“I want to flip the ASUC on its head,” he said. “I want it to serve as a platform for change. … At the end of the day the 25 elected minds are less capable than 35,000 minds outside of it.”
In order to unite students, Razavi wants to revamp CalSO to break down barriers between students, as well as increase peer-to-peer mentoring across academic disciplines, among other ideas.
Razavi wants to “empower students to disrupt the status quo” by creating a call-to-action program in which student groups could apply for funding and other resources from the ASUC president.
His opponent, CalSERVE presidential candidate Yordanos Dejen, is running on platforms of improving campus climate by fostering dialogue among students and administrators, in addition to implementing a food security plan and reforming financial aid.

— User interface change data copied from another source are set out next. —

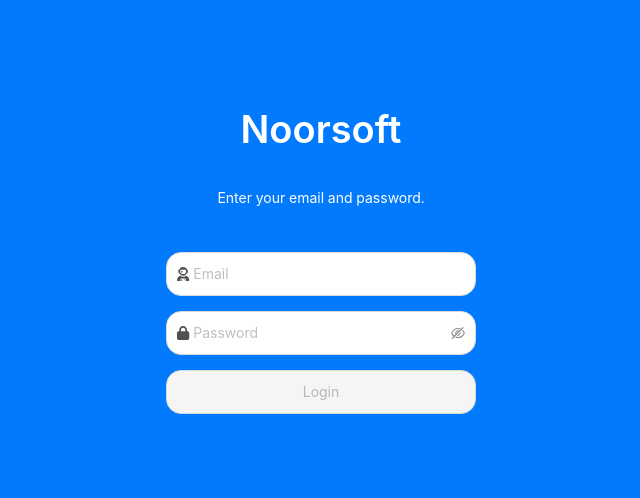
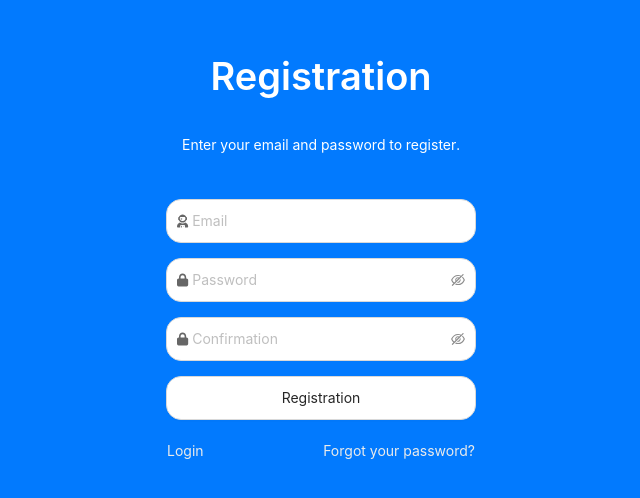
Before and after one commit to krilpil/noorsoft, a React (Create React App) app: page / in a window 1280 px wide. Shown: the part 140-638 px from the top of the page, without its empty margins (319-959 px from the left). Built offline with nearby package versions, Linux system fonts and the light colour scheme; no server answers.

Commit message:
A registration page has been created

```diff
--- a/src/App.tsx
+++ b/src/App.tsx
@@ -1,13 +1,14 @@
 import React from "react";
 import 'antd/dist/antd.css';
 import GlobalStyles from './global-styles'
-import LoginPage from "./pages/login/login-page";
+// import LoginPage from "./pages/login/login-page";
+import RegistrationPage from "./pages/registration/registration-page";
 
 const App = (): JSX.Element => {
     return (
         <React.Fragment>
             <GlobalStyles/>
-            <LoginPage/>
+            <RegistrationPage/>
         </React.Fragment>
     );
 }
--- a/src/pages/login/styled-components.ts
+++ b/src/components/form/form-page-wrapper/styled-components.ts
@@ -1,6 +1,6 @@
 import styled from "styled-components";
 
-export const LoginPageWrapper = styled.div`
+export const FormPageWrapper = styled.div`
   display: grid;
   height: 100vh;
   width: 100vw;
--- a/src/components/form/paragraph/index.tsx
+++ b/src/components/form/paragraph/index.tsx
@@ -5,12 +5,13 @@ interface Errors {
     [key: string]: string;
 }
 
-interface InputsForm {
+interface FormParagraphProps {
+    children: React.ReactNode,
     errors: Errors,
     touchedForm: boolean | undefined,
 }
 
-const variantFormParagraph = ({errors, touchedForm}: InputsForm): string => {
+const variantFormParagraph = ({errors, touchedForm, children}: FormParagraphProps): string => {
 
     let errorMessage = String()
     if (touchedForm && Object.keys(errors).length !== 0) {
@@ -18,17 +19,17 @@ const variantFormParagraph = ({errors, touchedForm}: InputsForm): string => {
             errorMessage = errors[props]
         }
     } else {
-        errorMessage = 'Enter your email and password.'
+        errorMessage = `${children}`
     }
 
     return errorMessage
 }
 
-const FormParagraph: React.FC<InputsForm> = (inputsForm: InputsForm): JSX.Element => {
+const FormParagraph: React.FC<FormParagraphProps> = (formParagraphProps: FormParagraphProps): JSX.Element => {
     return (
         <Paragraph>
             <p>
-                {variantFormParagraph(inputsForm)}
+                {variantFormParagraph(formParagraphProps)}
             </p>
         </Paragraph>
     )
--- a/src/components/icons/styled-components.ts
+++ b/src/components/icons/styled-components.ts
@@ -2,5 +2,6 @@ import styled from "styled-components";
 import {FontAwesomeIcon} from "@fortawesome/react-fontawesome";
 
 export const Icon = styled(FontAwesomeIcon)`
-  opacity: 80%;
+  opacity: 70%;
+  width: 0.7rem;
 `
--- a/src/pages/login/login-page.tsx
+++ b/src/pages/login/login-page.tsx
@@ -6,7 +6,7 @@ import {message} from "antd";
 import useSelector from "../../hooks/use-selector";
 import {formFetchLoginRequest} from "../../redux/actions/form-actions";
 import FormParagraph from "../../components/form/paragraph";
-import {LoginPageWrapper} from "./styled-components";
+import {FormPageWrapper} from "../../components/form/form-page-wrapper/styled-components";
 import {Form, Title, Input, Password, Button} from '../../components/form/styled-components'
 import {faLock, faUserAstronaut} from "@fortawesome/free-solid-svg-icons";
 import {Icon} from "../../components/icons/styled-components";
@@ -57,13 +57,15 @@ const LoginPage = (): JSX.Element => {
     }, [authorization])
 
     return (
-        <LoginPageWrapper>
+        <FormPageWrapper>
             <Form onSubmit={formik.handleSubmit}>
-                <Title level={1}>Noorsoft</Title>
+                <Title level={1}>Login</Title>
                 <FormParagraph
                     errors={formik.errors}
                     touchedForm={formik.touched.password && formik.touched.email}
-                />
+                >
+                    Enter your email and password to log in.
+                </FormParagraph>
                 <Input
                     status={formik.errors.email && formik.touched.email ? 'error' : ''}
                     id={'email'}
@@ -94,7 +96,7 @@ const LoginPage = (): JSX.Element => {
                     Login
                 </Button>
             </Form>
-        </LoginPageWrapper>
+        </FormPageWrapper>
     );
 };
 
--- /dev/null
+++ b/src/pages/registration/registration-page.tsx
@@ -0,0 +1,54 @@
+import React from 'react';
+import {Button, Form, Input, Password, Title} from "../../components/form/styled-components";
+import FormParagraph from "../../components/form/paragraph";
+import {Icon} from "../../components/icons/styled-components";
+import {faLock, faUserAstronaut} from "@fortawesome/free-solid-svg-icons";
+import {FormPageWrapper} from "../../components/form/form-page-wrapper/styled-components";
+import {ButtonLink, Helpers} from "./styled-components";
+
+const RegistrationPage = () => {
+    return (
+        <FormPageWrapper>
+            <Form>
+                <Title level={1}>Registration</Title>
+                <FormParagraph
+                    errors={{}}
+                    touchedForm={false}
+                >
+                    Enter your email and password to register.
+                </FormParagraph>
+                <Input
+                    id={'email'}
+                    name={'email'}
+                    placeholder="Email"
+                    prefix={<Icon icon={faUserAstronaut}/>}
+                />
+                <Password
+                    id={'password'}
+                    name={'password'}
+                    placeholder="Password"
+                    prefix={<Icon icon={faLock}/>}
+                />
+                <Password
+                    id={'password'}
+                    name={'password'}
+                    placeholder="Confirmation"
+                    prefix={<Icon icon={faLock}/>}
+                />
+                <Button
+                    block
+                    id={'button'}
+                    htmlType={'submit'}
+                >
+                    Registration
+                </Button>
+                <Helpers>
+                    <ButtonLink htmlType="button">Login</ButtonLink>
+                    <ButtonLink htmlType="button">Forgot your password?</ButtonLink>
+                </Helpers>
+            </Form>
+        </FormPageWrapper>
+    );
+};
+
+export default RegistrationPage;
--- /dev/null
+++ b/src/pages/registration/styled-components.ts
@@ -0,0 +1,15 @@
+import styled from "styled-components";
+import {Button} from "antd";
+
+export const Helpers = styled.div`
+  display: flex;
+  justify-content: space-between;
+  align-content: space-between;
+`
+
+export const ButtonLink = styled(Button).attrs({
+    type: 'link'
+})`
+  color: #ebebeb;
+  padding: 0;
+`
```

Ramesh is running for EAVP on a largely student-safety oriented platform that includes addressing issues of crime prevention, police regulation and earthquake safety, and has been involved in the ASUC since his freshman year.
“I find it unbelievable that students who call this their home are afraid physically and mentally,” he said.
As EAVP, Ramesh hopes to work again with the Berkeley City Council to install LED streetlights in high crime areas, a project he started this year as a senator.
Ramesh’s ideas for police reform include creating a protesters’ bill of rights in the Berkeley Municipal Code and asking Berkeley Police Department to take responsibility for its actions during the December protests.
He also wants to facilitate a conversation between marginalized student communities and Berkeley and campus police to dispel stereotypes he said they may have about those groups. Ramesh hopes to create a racial sensitivity training requirement for UCPD at all campuses, as well as BPD.
Ramesh also said many students do not realize that there will be a 7.0 magnitude earthquake in the near future on the Hayward Fault line, which runs through Berkeley. He plans on prioritizing earthquake safety by pressuring the city’s housing and rent stabilization boards to expedite the retrofitting of buildings across the city, many of which house students.
Currently, three of the four executive ASUC senate positions — including that of EAVP Caitlin Quinn — are held by CalSERVE, coming after Student Action’s decision to only run a presidential candidate in last year’s election.
The 2015-16 ASUC general elections will take place April 7, 8 and 9.